Date: 11 Mar 2011

How well do we recognise non-motor symptoms in a British Parkinson’s disease population?

Rent the article at a discount

Rent now

* Final gross prices may vary according to local VAT.

Get Access

Abstract

Although awareness of non-motor symptoms in Parkinson’s disease (PD) has recently increased, little is known about their recognition and treatment in routine clinical practice. We therefore applied non-motor rating scales for dementia, depression, anxiety and excessive daytime sleepiness to a community-ascertained cohort of 202 PD patients. Hospital case notes were reviewed for evidence that the non-motor problems had been recognized and whether any action had been taken to ameliorate or assess these symptoms. The prevalence of each non-motor problem was as follows: dementia 25.3% (95% CI 19.0, 32.4), depression 37.3% (95% CI 30.6, 44.4), anxiety 31.3% (95% CI 25.0, 38.2), excessive daytime sleepiness 59.4% (95% CI 52.2, 66.3). However, these features were only recognised in 27.2, 38.7, 9.5, and 12.8%, respectively. We did not identify any specific factor that predicted under-recognition.
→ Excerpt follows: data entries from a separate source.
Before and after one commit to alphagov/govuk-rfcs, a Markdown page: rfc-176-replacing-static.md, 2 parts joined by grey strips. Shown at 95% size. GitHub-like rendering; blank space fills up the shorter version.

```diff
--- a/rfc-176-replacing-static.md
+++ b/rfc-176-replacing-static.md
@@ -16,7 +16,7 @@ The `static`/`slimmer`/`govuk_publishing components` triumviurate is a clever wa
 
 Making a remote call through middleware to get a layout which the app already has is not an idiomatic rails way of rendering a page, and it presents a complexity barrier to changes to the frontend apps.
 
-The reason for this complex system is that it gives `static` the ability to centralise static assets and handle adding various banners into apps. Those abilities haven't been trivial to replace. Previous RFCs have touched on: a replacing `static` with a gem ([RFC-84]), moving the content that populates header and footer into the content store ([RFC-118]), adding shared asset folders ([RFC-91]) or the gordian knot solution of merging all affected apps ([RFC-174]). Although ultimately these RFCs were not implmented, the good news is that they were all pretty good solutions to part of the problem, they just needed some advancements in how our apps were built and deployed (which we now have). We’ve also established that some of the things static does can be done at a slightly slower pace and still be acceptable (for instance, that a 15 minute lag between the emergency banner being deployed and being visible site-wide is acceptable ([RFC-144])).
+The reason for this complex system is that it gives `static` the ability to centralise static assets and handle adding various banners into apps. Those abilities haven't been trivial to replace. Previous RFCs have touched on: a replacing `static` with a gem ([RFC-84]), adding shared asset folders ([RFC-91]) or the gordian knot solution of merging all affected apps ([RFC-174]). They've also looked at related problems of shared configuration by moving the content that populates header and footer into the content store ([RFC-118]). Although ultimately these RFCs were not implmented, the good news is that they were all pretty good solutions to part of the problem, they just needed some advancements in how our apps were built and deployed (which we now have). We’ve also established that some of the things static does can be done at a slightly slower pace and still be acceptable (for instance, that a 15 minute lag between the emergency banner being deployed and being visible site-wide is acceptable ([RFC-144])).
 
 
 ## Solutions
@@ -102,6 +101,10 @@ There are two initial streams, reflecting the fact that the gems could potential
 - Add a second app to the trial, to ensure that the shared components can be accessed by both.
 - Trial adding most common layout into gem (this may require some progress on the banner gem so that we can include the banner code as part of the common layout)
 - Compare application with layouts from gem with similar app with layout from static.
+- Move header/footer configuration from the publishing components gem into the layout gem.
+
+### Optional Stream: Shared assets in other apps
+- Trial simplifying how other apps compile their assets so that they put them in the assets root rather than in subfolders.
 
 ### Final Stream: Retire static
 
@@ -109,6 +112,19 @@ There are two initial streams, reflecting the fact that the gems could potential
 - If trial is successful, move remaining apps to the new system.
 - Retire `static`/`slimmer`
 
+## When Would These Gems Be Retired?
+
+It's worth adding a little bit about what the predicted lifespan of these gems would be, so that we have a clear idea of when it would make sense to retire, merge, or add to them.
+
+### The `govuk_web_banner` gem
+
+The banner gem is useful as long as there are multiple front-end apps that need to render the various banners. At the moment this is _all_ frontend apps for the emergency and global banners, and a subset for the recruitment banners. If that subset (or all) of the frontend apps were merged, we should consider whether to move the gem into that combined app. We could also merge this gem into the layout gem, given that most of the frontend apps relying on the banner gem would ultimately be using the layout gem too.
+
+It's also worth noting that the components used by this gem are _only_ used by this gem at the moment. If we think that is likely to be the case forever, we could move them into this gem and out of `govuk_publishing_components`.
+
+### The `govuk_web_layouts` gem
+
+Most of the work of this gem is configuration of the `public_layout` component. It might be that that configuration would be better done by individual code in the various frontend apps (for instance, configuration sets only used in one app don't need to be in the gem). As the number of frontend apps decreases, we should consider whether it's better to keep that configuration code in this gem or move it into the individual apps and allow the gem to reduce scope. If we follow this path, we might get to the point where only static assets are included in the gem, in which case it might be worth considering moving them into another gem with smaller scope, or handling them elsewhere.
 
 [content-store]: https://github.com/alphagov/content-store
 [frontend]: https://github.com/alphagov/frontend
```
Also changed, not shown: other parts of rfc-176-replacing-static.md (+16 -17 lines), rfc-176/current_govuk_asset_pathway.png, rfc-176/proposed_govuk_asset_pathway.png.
Our study shows that when rating scales are applied to formally assess for non-motor symptoms a large clinical ‘iceberg effect’ emerges with the majority of symptoms going unrecognised and untreated.